Alone no more

Staff Writer Kate Wehlann

Barbara and Jerome Cox, Reda and Perry Alexander and Mike and Jerilynn Amos gather around Fern Sowder for a photo during a visit with her this past weekend. Fern and Jerome were long-lost half-siblings, who met for the first time in 1994.

Fern Sowder, soon to be 90, always wanted a brother or a sister.

She was raised in Mt. Vernon, Kentucky, by a single mother after her father abandoned them before she was born. While her mother was pregnant, she went to take care of her parents, who were ill, after being warned by her husband, Charles Cox, to make sure she was back by a certain date.
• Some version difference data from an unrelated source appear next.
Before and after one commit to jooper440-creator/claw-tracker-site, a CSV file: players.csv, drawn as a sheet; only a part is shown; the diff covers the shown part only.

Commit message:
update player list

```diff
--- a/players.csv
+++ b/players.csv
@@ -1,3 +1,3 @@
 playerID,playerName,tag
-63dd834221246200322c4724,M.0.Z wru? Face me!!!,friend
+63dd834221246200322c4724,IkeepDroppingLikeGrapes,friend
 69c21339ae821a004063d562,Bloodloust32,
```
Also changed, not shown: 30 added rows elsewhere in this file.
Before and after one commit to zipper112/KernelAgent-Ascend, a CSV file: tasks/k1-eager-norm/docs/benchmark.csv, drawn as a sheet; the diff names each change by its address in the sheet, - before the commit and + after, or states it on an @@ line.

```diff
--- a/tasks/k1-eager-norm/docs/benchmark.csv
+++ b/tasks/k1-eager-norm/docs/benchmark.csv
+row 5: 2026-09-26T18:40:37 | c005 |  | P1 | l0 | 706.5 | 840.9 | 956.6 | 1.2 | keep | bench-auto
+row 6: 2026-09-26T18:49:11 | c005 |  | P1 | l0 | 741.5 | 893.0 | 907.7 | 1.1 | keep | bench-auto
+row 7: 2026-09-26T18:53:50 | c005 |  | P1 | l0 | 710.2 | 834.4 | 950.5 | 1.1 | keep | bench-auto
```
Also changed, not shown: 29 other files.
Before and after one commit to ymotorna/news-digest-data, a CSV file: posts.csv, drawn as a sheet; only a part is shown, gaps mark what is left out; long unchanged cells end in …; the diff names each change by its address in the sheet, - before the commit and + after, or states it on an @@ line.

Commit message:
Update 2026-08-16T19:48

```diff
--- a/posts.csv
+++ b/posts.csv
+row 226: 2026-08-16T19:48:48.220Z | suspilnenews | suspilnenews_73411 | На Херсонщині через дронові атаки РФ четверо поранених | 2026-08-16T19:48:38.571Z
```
When she returned after that date, her husband was gone.

Ten years later, Jerome Cox, now 80, was born in Hawaii.

His mother had married a serviceman stationed there, but who was listed as having worked for the local electric company for a single week.

“My dad married my mom while still married to her mom,” Jerome said, gesturing to Fern as they sat together in the family room of The Crossing in Salem, where she lives. “I found out from her that she was 16 when her dad divorced her mom and being that she’s 10 years older than me, I’m illegal!” he said laughing. “He was over there in the service and at the time, in the 1930s, the servicemen weren’t supposed to marry the local girls. When I looked at the marriage certificate, he worked for Hawaiian Electric for one week. There was nothing said about him being in the service. At the bottom, it was signed by my grandma’s brother, who worked for Hawaiian Electric.”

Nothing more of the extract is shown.